» **TASK**: Report back every line in the data that includes the string "devices".

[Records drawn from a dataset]
....................

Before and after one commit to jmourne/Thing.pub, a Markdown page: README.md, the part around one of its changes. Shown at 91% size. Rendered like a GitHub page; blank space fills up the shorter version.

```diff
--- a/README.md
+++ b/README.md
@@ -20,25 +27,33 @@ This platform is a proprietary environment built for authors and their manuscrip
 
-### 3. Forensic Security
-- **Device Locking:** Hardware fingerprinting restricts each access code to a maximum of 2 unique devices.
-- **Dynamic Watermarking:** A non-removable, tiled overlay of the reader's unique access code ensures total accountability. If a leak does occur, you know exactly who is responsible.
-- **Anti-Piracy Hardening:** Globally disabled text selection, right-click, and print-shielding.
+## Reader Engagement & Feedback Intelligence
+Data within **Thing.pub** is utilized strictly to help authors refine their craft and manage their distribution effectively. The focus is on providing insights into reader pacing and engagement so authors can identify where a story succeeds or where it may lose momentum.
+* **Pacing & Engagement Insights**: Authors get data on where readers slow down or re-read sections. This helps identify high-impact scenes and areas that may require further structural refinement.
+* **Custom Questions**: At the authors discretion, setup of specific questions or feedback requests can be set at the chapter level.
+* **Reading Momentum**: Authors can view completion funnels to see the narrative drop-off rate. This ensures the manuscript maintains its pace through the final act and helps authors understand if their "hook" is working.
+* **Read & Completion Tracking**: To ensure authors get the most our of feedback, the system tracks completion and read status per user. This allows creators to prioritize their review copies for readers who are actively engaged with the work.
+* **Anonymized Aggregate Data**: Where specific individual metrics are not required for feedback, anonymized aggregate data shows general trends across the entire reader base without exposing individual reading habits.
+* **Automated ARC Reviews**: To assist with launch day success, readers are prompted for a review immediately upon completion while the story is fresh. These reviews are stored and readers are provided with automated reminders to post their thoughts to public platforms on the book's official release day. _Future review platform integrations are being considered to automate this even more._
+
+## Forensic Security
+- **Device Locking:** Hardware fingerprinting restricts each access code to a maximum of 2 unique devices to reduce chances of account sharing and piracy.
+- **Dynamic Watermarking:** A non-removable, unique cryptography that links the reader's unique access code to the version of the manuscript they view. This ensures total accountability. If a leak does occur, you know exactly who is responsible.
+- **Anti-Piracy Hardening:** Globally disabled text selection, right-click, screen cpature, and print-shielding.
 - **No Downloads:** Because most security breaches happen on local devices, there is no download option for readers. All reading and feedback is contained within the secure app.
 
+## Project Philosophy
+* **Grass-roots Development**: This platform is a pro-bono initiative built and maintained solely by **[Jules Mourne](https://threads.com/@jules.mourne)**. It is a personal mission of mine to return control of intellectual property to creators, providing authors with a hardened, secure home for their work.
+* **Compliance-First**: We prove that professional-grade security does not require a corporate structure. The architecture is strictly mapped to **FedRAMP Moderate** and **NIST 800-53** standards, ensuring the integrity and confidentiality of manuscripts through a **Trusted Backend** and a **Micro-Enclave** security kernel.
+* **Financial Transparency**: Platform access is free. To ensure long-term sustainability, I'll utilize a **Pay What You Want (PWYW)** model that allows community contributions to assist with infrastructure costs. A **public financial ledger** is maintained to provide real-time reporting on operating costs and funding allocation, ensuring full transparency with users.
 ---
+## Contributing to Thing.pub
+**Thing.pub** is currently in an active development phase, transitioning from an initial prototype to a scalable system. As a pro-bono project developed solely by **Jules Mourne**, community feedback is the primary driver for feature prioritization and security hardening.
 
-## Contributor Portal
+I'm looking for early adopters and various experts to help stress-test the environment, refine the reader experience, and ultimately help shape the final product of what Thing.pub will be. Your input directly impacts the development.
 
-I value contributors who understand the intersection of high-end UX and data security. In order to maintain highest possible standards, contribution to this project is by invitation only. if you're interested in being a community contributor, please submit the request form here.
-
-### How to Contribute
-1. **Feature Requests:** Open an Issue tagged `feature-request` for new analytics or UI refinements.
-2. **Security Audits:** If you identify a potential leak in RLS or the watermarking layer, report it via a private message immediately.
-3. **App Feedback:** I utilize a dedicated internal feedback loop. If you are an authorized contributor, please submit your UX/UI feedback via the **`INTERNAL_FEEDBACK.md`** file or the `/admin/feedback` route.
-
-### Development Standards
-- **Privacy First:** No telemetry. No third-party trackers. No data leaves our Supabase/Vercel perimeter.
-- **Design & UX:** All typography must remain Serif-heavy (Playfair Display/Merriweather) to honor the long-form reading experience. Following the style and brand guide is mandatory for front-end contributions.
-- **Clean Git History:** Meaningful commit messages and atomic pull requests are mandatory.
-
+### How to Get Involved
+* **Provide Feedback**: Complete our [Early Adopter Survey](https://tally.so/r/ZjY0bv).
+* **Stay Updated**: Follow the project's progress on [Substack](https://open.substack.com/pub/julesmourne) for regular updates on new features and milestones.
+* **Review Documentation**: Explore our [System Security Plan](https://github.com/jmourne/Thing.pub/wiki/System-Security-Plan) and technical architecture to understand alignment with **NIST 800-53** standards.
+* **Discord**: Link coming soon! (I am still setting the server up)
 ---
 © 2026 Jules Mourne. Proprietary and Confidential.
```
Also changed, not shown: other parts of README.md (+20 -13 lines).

....................

» **ANSWER BOX**:
-- **Device Locking:** Hardware fingerprinting restricts each access code to a maximum of 2 unique devices.
+- **Device Locking:** Hardware fingerprinting restricts each access code to a maximum of 2 unique devices to reduce chances of account sharing and piracy.
 - **No Downloads:** Because most security breaches happen on local devices, there is no download option for readers. All reading and feedback is contained within the secure app.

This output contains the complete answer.